• Aim of the task:
What lines below contain the string "from"? List them all.

=-=-=

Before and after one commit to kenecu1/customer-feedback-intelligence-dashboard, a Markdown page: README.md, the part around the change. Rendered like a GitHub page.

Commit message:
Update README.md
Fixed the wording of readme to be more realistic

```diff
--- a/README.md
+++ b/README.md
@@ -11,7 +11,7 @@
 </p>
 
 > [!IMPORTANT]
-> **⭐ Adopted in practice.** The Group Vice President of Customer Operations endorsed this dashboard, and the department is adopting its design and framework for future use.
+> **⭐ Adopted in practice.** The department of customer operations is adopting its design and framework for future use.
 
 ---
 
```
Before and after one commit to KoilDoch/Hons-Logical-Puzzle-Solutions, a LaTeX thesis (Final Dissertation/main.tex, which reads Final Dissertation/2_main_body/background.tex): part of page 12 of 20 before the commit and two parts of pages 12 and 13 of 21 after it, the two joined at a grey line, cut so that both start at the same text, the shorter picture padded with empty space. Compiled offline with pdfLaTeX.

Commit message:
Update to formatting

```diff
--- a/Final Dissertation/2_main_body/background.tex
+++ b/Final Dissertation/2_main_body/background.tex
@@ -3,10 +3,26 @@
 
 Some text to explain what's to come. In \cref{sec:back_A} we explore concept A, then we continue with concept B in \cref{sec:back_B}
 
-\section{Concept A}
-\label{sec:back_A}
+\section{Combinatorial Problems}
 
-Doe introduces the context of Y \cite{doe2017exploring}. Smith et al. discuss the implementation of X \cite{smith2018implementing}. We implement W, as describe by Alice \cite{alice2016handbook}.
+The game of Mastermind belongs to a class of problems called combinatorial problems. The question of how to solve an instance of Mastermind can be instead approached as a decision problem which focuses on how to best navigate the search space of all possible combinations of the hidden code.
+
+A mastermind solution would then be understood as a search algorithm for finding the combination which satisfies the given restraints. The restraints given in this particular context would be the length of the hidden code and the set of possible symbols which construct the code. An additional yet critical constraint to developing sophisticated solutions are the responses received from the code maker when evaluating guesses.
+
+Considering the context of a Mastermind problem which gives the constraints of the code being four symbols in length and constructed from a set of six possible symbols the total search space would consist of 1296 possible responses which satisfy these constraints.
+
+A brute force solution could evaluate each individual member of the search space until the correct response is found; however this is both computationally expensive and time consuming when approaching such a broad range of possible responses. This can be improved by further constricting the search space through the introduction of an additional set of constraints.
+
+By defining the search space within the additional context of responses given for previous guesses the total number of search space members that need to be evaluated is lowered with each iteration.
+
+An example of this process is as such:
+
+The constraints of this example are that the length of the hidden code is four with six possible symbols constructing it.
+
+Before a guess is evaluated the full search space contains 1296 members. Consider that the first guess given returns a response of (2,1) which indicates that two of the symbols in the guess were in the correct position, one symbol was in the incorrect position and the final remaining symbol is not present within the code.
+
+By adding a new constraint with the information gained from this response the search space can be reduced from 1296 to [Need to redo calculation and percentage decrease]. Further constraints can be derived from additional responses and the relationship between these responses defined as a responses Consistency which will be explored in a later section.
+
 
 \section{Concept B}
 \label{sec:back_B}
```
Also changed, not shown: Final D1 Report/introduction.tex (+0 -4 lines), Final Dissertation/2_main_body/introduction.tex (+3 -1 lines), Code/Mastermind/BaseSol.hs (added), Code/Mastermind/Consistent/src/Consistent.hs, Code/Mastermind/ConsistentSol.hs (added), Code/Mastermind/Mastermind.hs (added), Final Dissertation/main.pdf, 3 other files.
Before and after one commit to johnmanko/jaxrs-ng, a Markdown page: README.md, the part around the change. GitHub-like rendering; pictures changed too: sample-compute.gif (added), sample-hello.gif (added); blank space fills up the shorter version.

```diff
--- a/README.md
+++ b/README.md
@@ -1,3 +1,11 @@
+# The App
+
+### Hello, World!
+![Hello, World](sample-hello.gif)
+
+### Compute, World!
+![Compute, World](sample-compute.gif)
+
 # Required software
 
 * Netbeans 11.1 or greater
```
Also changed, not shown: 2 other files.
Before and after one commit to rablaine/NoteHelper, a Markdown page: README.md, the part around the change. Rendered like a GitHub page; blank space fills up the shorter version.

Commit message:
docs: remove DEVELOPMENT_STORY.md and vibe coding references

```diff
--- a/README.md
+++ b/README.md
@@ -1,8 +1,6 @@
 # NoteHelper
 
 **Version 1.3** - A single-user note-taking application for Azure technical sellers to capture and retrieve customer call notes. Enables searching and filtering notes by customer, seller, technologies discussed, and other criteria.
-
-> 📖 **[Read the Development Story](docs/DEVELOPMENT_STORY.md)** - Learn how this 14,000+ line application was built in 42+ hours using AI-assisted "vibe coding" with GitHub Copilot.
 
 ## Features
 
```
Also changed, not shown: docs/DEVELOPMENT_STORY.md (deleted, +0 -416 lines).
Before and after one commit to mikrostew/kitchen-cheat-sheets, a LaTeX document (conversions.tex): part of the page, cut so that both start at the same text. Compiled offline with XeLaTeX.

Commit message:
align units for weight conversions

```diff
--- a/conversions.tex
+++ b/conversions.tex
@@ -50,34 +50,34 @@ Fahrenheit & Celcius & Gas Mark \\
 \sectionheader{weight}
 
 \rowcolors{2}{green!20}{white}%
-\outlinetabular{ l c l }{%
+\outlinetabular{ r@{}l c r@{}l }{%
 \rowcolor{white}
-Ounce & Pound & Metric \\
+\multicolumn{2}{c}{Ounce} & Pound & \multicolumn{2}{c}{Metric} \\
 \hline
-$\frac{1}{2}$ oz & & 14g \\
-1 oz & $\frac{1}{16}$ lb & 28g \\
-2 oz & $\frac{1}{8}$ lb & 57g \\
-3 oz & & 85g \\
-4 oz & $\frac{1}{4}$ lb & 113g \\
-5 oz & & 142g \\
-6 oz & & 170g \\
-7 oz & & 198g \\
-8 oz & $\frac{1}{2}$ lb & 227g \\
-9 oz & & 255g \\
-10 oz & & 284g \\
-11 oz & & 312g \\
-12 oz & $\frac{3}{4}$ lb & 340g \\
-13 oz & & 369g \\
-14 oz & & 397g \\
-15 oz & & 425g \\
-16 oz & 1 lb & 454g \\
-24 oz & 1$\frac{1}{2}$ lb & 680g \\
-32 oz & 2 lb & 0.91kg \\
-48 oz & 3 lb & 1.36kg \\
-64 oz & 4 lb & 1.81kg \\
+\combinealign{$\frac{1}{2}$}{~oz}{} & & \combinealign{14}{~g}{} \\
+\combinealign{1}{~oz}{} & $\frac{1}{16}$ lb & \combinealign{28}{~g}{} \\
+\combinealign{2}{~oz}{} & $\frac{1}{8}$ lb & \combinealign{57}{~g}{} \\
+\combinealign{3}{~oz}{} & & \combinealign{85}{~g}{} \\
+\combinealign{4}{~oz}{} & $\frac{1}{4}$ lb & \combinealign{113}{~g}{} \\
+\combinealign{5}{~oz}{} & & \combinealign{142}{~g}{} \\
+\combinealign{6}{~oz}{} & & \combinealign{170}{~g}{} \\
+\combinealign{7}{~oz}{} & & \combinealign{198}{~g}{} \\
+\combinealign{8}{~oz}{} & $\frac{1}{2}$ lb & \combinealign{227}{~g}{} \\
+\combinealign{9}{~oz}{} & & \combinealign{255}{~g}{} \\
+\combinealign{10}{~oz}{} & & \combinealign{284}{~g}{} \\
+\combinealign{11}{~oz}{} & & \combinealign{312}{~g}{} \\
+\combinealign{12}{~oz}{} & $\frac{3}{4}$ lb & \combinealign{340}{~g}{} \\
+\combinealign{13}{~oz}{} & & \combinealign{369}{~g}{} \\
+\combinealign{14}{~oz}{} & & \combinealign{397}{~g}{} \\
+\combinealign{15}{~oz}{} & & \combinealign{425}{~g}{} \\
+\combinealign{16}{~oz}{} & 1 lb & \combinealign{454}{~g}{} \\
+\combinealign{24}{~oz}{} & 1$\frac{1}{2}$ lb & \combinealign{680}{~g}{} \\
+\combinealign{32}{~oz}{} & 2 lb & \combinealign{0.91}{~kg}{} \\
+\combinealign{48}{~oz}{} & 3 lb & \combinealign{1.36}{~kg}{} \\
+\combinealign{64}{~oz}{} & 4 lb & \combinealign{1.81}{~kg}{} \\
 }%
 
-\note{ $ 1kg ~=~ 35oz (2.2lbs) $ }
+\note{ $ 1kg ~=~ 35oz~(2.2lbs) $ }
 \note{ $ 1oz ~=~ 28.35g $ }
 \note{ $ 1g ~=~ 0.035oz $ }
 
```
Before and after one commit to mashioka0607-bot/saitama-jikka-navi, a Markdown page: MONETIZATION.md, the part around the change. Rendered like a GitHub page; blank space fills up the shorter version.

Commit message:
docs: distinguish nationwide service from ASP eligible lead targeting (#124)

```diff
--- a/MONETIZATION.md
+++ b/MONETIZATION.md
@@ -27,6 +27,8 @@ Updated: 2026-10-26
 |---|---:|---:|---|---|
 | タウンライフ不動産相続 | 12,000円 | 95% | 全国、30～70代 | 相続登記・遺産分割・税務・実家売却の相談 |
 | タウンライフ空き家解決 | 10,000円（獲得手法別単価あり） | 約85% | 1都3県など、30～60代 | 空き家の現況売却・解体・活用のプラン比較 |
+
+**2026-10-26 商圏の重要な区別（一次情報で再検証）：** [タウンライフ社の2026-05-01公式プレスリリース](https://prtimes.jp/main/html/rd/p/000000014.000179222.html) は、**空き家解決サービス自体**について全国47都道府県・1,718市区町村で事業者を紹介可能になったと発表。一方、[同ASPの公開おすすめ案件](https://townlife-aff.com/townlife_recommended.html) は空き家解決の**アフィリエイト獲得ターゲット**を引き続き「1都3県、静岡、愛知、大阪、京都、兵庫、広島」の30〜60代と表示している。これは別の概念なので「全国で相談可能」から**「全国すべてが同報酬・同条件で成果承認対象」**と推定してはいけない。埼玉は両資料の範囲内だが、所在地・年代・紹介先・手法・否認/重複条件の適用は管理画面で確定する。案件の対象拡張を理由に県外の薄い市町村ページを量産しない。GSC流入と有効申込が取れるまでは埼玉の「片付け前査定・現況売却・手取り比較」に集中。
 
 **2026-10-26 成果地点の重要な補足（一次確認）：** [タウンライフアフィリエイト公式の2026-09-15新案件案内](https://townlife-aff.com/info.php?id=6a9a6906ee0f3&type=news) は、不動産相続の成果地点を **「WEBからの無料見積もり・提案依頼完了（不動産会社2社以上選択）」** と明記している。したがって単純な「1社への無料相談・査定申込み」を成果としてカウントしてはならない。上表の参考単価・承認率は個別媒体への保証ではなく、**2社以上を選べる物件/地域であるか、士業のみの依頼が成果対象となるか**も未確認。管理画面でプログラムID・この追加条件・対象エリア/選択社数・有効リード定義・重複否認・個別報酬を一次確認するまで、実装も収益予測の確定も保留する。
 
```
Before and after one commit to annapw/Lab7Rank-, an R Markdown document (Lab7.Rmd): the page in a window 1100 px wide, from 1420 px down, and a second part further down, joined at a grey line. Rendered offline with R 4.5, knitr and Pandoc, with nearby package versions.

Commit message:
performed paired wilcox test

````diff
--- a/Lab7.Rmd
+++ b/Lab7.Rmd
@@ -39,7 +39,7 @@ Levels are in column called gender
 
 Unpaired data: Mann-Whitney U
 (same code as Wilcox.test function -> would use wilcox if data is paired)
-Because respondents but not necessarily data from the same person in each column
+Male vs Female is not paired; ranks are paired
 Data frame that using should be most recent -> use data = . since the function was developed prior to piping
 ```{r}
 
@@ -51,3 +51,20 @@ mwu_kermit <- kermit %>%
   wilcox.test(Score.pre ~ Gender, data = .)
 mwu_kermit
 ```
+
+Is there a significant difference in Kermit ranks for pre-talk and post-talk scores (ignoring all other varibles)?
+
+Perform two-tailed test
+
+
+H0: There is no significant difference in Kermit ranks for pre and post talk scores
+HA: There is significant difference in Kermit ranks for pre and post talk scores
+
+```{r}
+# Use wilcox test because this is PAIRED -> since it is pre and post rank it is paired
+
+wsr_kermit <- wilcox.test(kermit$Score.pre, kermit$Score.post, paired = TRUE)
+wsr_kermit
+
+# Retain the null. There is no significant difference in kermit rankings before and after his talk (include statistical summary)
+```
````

=-=-=

• Output:
+A mastermind solution would then be understood as a search algorithm for finding the combination which satisfies the given restraints. The restraints given in this particular context would be the length of the hidden code and the set of possible symbols which construct the code. An additional yet critical constraint to developing sophisticated solutions are the responses received from the code maker when evaluating guesses.
+Considering the context of a Mastermind problem which gives the constraints of the code being four symbols in length and constructed from a set of six possible symbols the total search space would consist of 1296 possible responses which satisfy these constraints.
+By adding a new constraint with the information gained from this response the search space can be reduced from 1296 to [Need to redo calculation and percentage decrease]. Further constraints can be derived from additional responses and the relationship between these responses defined as a responses Consistency which will be explored in a later section.
docs: distinguish nationwide service from ASP eligible lead targeting (#124)
Before and after one commit to annapw/Lab7Rank-, an R Markdown document (Lab7.Rmd): the page in a window 1100 px wide, from 1420 px down, and a second part further down, joined at a grey line. Rendered offline with R 4.5, knitr and Pandoc, with nearby package versions.
-Because respondents but not necessarily data from the same person in each column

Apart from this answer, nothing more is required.